#### [Directions for this task]
Among the records, find the lines that hold the string "Module" and return them.

----- Provided records

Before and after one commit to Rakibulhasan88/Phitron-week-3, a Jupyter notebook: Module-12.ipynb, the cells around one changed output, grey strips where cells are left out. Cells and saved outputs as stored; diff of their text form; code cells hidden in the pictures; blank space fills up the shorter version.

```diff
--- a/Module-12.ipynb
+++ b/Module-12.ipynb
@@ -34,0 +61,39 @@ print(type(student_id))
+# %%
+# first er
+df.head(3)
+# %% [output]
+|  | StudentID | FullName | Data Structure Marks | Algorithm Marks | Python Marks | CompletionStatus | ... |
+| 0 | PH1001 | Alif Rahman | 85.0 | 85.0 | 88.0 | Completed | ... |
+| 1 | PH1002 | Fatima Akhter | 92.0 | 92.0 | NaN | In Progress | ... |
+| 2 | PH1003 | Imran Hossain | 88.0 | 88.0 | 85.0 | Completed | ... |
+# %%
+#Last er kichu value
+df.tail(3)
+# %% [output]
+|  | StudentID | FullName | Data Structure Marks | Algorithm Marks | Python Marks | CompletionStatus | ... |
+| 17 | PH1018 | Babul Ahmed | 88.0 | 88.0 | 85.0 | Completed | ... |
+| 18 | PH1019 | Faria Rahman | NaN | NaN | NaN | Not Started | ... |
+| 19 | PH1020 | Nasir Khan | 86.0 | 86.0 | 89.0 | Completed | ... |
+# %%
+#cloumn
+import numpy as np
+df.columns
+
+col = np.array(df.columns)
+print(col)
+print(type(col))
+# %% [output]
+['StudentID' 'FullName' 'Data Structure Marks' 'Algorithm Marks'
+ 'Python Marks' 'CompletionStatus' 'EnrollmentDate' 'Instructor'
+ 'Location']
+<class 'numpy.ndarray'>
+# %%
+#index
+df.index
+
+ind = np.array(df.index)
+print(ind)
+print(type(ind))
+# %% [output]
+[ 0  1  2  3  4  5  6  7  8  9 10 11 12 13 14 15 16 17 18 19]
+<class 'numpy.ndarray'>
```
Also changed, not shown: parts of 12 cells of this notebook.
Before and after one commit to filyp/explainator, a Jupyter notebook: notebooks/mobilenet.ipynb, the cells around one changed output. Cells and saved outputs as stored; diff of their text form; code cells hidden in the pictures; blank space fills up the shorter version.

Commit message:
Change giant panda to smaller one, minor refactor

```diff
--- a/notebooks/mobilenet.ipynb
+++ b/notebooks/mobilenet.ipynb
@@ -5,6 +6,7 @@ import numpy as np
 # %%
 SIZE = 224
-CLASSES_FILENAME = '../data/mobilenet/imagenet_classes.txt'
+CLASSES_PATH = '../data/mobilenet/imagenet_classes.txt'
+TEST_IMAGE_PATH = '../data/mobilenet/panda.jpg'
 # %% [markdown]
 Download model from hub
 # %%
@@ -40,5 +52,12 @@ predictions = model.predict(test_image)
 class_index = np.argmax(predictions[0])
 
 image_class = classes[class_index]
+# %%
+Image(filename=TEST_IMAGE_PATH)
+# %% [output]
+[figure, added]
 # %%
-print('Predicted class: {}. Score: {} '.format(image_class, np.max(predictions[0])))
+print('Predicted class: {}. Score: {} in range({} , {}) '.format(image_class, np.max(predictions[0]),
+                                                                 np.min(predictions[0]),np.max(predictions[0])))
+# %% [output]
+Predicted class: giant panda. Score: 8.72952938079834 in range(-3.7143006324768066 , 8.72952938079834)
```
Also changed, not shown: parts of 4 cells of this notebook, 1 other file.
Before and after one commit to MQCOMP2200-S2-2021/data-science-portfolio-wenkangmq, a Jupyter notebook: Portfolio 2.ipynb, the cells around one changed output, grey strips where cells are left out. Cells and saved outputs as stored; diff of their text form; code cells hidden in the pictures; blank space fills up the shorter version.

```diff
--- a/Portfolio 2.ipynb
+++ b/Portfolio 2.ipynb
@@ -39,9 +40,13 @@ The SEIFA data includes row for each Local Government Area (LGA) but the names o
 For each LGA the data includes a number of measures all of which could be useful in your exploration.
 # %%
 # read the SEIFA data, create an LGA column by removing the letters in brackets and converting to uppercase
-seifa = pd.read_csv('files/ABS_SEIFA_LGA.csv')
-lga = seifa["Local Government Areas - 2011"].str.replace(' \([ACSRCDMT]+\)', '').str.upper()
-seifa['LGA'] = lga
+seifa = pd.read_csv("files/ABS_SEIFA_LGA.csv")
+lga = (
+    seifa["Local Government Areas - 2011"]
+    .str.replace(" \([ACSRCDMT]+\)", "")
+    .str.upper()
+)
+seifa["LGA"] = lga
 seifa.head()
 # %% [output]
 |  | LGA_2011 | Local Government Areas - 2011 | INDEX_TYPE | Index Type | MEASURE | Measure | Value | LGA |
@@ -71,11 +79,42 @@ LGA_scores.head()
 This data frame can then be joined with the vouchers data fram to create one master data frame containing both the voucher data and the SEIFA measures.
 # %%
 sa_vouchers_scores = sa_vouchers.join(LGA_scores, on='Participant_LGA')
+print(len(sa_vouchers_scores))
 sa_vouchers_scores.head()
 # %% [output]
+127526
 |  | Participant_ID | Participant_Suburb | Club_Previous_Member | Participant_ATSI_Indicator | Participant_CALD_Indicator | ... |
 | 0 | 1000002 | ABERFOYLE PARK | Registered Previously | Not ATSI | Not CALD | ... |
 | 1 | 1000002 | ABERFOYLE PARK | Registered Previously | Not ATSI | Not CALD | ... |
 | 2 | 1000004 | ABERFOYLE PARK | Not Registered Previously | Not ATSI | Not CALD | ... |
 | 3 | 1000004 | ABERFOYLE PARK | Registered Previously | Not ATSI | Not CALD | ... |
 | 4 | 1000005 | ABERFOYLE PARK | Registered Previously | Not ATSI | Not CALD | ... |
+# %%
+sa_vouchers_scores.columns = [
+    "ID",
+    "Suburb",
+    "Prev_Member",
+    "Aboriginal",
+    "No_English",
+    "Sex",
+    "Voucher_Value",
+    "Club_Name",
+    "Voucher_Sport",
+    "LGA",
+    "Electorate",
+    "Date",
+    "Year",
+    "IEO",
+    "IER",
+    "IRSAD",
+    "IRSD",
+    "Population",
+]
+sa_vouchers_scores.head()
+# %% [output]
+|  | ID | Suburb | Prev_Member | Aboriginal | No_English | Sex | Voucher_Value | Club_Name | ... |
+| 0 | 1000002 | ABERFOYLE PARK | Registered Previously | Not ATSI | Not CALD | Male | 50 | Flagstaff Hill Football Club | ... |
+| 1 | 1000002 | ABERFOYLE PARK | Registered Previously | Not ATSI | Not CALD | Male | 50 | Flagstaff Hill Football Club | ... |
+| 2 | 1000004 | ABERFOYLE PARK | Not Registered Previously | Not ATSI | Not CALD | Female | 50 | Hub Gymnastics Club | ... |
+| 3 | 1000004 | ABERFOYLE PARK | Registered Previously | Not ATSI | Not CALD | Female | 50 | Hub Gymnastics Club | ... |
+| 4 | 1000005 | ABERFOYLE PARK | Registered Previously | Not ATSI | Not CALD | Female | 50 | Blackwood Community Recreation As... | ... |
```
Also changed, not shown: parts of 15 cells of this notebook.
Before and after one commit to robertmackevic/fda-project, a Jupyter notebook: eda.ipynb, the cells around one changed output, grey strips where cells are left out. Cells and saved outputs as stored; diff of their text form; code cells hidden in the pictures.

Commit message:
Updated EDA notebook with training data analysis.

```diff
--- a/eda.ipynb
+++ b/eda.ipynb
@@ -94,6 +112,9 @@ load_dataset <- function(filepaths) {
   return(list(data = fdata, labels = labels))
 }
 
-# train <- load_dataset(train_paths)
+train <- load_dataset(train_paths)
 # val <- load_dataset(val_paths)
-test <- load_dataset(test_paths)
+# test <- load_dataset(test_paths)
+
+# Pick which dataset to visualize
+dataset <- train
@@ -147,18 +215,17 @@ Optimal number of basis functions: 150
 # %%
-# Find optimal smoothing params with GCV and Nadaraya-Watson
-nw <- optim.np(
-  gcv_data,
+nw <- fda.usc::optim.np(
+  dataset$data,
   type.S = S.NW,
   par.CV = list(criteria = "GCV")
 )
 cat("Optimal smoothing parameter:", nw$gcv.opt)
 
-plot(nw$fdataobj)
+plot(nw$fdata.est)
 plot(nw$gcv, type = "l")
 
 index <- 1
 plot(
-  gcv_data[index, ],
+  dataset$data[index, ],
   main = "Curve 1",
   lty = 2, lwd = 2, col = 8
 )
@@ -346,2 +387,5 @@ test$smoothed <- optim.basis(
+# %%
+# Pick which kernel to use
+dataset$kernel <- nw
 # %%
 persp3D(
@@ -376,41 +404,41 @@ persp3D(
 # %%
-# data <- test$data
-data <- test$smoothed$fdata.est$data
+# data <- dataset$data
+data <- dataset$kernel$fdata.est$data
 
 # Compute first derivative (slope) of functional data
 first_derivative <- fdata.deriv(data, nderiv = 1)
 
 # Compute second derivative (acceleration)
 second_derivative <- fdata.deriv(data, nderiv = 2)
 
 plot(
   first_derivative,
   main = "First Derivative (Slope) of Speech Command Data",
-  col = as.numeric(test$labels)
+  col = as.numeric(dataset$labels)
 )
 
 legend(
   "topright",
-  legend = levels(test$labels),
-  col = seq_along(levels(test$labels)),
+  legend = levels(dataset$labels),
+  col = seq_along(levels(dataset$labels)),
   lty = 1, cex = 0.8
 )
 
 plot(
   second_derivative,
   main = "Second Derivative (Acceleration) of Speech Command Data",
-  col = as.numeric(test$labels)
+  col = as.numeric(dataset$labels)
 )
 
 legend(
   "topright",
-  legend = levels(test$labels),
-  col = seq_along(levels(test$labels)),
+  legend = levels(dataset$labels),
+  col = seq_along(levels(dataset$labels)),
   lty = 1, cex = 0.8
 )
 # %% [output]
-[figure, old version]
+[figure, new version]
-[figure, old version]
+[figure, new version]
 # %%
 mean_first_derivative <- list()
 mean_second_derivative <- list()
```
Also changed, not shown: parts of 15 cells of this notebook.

----------

#### [Answer to the problem]
Before and after one commit to Rakibulhasan88/Phitron-week-3, a Jupyter notebook: Module-12.ipynb, the cells around one changed output, grey strips where cells are left out. Cells and saved outputs as stored; diff of their text form; code cells hidden in the pictures; blank space fills up the shorter version.
--- a/Module-12.ipynb
+++ b/Module-12.ipynb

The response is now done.